Changes to the non-dom tax regime

The tax breaks for non-domicilied residents, people who live in the UK, but not domiciled here for tax purposes have been abolished. Currently, foreign nationals who live here, but are taxed in another country, do not have to pay tax on their foreign income for up to 15 years. From April 2025 this is changing.

For new arrivals, who have a period of 10 years consecutive non-residence, there will be full tax relief for a 4-year period of subsequent UK tax residence on foreign income and gains arising during this 4-year period, during which time this money can be brought to the UK without an additional tax charge.

Existing tax residents, who have been tax resident for fewer than 4 tax years and are eligible for the scheme, will also benefit from the relief until the end of their 4th year of tax residence.

There are transitional arrangements being put in place for existing non-doms.

This only affects a very small number of people – but it could put off some people from bringing their wealth to the UK.

Smokers and vapers

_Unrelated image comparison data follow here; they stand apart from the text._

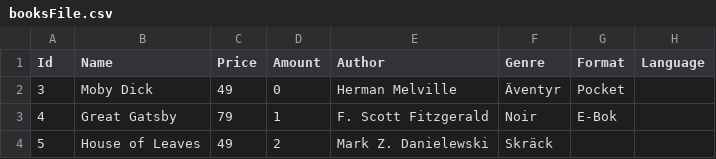
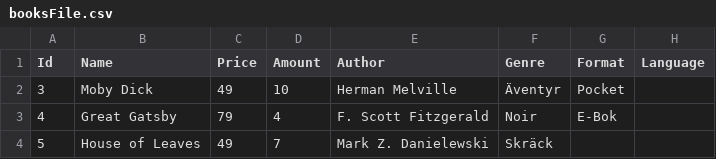
Before and after one commit to annapale/DVGB03---C-.NET, a CSV file: Laboration4Affärssystem/Laboration4Affärssystem/bin/Debug/booksFile.csv, drawn as a sheet.

```diff
--- a/Laboration4Affärssystem/Laboration4Affärssystem/bin/Debug/booksFile.csv
+++ b/Laboration4Affärssystem/Laboration4Affärssystem/bin/Debug/booksFile.csv
@@ -1,4 +1,4 @@
 Id, Name, Price, Amount, Author, Genre, Format, Language
-3, Moby Dick,49,0, Herman Melville, Äventyr, Pocket,
-4, Great Gatsby,79,1, F. Scott Fitzgerald, Noir, E-Bok,
-5, House of Leaves,49,2, Mark Z. Danielewski, Skräck, ,
+3, Moby Dick,49,10, Herman Melville, Äventyr, Pocket,
+4, Great Gatsby,79,4, F. Scott Fitzgerald, Noir, E-Bok,
+5, House of Leaves,49,7, Mark Z. Danielewski, Skräck, ,
```
Also changed, not shown: Laboration4Affärssystem/Laboration4Affärssystem/bin/Debug/filmsFile.csv, Laboration4Affärssystem/Laboration4Affärssystem/bin/Debug/gamesFile.csv, 9 other files.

In Oct 2026 vapers will be taxed more and the tax on cigarettes and tobacco products will go up.

The government is beefing up it’s HMRC team to get more tax in

Sadly, the government is not – on the surface of it – making an investment in front-line HMRC staff. It is investing an extra £140m to improve HMRC’s ability to manage tax debts. Think of this as an investment in identifying where more tax is due and then having the headcount to get this money paid. If you don’t already have tax investigation insurance, now is the time to take it out!   And yes we offer this!

In addition, it was announced that there is a consultation on how best to implement the Crypto-Asset Reporting Framework and amendments to the Common Reporting Standard. If you end up being affected by this, it is likely that more reporting means more tax!

What does it really mean?

Well as I often point out, the Government’s budget doesn’t really change anything!  Yes the politicians are tinkering here and there with the tax regime and actually, apart from the VAT registration threshold increase, I think that this was a good budget.  However, we all make our own destiny!  It is up to us to make a financial success of what we do – and do you have a plan?  A financial plan for your domestic wealth and a business plan for your business?  If not, get in touch ([email protected]) and lets organise to review and prepare one…and then take action to make it better!

Share this post

Read more:

Join our newsletter